ASSIGNED TASK> Copy every line of the data in which the word "useState" occurs.

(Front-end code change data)
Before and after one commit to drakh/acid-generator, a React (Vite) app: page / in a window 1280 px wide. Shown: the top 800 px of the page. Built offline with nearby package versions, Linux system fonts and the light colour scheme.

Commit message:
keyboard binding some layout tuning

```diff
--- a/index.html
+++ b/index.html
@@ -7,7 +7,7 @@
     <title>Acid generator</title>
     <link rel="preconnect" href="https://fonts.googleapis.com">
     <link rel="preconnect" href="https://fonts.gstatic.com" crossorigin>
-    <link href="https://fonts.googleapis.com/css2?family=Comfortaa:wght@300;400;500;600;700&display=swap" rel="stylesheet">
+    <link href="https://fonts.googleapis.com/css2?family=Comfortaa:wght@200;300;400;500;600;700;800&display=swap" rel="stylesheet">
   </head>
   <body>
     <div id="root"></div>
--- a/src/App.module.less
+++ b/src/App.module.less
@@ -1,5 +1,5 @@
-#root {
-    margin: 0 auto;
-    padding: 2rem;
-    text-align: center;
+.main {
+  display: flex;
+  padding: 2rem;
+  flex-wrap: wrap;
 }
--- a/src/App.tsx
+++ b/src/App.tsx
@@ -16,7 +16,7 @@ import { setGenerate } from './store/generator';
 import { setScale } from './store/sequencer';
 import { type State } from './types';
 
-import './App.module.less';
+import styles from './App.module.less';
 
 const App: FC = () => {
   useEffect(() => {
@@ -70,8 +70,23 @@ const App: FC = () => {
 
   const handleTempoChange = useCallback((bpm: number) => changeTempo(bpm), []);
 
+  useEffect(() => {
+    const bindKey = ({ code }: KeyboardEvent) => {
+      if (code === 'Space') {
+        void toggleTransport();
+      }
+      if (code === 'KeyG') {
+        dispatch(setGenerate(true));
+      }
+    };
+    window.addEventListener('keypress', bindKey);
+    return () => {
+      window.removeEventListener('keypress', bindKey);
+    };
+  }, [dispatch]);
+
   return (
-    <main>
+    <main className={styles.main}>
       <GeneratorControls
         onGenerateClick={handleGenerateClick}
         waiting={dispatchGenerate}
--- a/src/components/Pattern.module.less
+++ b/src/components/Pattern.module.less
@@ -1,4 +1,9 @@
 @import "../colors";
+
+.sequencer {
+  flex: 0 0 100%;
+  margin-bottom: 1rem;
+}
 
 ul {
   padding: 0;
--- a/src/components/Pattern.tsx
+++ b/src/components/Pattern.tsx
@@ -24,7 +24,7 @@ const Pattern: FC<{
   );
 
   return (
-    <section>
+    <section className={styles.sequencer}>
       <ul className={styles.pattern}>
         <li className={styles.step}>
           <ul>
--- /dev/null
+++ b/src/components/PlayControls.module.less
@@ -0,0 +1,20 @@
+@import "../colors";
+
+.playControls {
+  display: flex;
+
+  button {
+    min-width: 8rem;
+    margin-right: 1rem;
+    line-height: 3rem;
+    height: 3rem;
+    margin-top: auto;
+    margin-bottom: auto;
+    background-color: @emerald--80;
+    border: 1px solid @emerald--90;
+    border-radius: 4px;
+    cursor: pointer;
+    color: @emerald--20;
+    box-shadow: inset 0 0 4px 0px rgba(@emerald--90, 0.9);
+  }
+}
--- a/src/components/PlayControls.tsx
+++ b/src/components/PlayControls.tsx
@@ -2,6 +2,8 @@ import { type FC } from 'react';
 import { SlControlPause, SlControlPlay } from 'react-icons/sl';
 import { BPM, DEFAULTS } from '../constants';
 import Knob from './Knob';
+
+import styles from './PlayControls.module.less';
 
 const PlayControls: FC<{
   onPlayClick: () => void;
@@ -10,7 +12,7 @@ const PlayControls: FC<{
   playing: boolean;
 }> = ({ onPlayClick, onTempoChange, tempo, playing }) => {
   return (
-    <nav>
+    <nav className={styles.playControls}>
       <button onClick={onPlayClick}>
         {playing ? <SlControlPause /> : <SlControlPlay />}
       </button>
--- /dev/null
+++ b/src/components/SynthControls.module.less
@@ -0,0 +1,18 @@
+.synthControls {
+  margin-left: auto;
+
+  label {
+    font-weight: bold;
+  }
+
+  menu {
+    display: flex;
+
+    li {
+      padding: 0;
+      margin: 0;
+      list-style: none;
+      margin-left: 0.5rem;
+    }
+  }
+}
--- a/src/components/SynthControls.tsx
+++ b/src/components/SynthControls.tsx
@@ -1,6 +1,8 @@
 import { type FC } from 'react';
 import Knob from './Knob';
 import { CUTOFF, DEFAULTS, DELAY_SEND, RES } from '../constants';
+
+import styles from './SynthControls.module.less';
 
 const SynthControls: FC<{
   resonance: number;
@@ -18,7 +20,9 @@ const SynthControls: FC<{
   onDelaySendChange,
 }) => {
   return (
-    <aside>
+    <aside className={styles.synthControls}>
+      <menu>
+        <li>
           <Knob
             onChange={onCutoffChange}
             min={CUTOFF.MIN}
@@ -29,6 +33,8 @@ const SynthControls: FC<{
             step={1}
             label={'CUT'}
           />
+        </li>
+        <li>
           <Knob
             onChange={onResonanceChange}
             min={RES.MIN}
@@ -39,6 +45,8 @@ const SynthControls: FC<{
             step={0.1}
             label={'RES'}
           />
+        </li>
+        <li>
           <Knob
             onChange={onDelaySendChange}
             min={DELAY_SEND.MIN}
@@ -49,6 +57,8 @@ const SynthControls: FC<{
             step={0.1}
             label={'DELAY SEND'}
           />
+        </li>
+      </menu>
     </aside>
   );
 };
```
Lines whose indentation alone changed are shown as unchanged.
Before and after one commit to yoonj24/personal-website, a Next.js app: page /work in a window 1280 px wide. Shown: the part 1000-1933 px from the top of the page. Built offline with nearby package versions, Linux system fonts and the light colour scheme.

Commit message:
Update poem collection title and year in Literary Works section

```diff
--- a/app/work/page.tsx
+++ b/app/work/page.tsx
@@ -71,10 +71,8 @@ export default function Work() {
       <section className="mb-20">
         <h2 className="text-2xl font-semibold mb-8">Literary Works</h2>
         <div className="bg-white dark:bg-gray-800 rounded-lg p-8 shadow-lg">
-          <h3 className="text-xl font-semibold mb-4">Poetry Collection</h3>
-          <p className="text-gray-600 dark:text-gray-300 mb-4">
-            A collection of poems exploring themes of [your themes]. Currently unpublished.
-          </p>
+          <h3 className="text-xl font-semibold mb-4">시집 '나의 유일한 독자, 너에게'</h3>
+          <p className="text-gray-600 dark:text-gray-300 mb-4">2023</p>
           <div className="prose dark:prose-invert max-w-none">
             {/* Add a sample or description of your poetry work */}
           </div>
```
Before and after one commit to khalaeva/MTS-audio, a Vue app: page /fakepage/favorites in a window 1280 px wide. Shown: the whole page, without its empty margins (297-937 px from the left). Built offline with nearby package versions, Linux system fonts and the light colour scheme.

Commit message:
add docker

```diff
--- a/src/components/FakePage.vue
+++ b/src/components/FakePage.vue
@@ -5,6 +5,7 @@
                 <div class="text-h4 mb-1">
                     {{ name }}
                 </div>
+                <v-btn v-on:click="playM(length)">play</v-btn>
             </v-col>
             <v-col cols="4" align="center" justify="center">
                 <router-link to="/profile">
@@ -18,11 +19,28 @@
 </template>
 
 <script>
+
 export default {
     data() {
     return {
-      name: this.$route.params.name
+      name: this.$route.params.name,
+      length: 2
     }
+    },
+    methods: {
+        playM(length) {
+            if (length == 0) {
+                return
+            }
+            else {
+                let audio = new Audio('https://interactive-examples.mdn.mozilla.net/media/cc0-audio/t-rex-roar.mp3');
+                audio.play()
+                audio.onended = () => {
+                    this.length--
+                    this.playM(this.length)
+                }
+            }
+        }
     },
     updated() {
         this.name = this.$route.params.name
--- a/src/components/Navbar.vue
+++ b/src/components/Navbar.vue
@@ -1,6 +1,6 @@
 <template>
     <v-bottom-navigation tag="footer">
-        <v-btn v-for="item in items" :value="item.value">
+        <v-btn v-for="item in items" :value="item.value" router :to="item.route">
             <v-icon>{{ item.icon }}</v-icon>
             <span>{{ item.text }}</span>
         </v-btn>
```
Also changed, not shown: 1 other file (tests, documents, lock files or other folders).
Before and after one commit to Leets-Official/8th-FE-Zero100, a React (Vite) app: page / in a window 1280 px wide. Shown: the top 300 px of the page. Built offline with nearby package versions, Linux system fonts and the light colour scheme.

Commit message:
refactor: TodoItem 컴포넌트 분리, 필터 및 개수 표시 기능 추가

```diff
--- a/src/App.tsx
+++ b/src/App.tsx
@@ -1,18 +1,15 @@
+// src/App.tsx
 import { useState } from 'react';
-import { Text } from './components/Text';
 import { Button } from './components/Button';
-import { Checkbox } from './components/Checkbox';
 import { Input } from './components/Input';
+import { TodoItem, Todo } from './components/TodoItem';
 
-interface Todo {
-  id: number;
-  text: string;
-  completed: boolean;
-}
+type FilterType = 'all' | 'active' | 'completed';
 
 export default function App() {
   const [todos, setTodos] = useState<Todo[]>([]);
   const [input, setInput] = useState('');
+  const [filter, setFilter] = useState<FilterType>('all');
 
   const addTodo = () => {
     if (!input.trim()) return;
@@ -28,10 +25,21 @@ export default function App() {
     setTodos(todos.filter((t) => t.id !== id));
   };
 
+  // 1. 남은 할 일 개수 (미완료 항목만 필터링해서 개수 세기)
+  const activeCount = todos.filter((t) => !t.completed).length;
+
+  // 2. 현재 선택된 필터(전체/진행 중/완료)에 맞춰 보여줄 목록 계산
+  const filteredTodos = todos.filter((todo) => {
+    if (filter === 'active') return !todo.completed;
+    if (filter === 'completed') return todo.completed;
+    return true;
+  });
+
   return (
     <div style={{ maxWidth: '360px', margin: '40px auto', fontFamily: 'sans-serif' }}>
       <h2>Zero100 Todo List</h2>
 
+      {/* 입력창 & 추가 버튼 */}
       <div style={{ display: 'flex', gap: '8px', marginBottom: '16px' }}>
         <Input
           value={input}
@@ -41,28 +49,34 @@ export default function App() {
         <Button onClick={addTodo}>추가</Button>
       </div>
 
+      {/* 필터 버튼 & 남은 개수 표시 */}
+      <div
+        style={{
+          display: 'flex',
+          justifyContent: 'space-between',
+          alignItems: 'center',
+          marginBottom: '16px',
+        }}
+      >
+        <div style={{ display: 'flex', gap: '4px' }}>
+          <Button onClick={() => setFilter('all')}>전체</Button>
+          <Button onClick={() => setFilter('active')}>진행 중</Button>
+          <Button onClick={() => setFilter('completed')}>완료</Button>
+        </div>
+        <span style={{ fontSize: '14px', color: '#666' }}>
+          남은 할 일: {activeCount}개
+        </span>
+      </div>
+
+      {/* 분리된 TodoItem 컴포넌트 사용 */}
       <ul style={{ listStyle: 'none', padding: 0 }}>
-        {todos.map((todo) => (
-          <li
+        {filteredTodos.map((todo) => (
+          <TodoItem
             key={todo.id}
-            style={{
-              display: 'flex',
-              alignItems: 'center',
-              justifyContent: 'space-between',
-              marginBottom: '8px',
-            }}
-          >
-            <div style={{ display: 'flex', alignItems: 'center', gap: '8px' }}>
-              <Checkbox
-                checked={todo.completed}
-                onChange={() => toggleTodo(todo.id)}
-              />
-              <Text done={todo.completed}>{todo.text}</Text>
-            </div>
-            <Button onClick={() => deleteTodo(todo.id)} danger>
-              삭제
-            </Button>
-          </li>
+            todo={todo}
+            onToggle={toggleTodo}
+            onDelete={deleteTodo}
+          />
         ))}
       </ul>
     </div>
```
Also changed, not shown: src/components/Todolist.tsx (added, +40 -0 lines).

RESULT>
 import { useState } from 'react';
   const [todos, setTodos] = useState<Todo[]>([]);
   const [input, setInput] = useState('');
+  const [filter, setFilter] = useState<FilterType>('all');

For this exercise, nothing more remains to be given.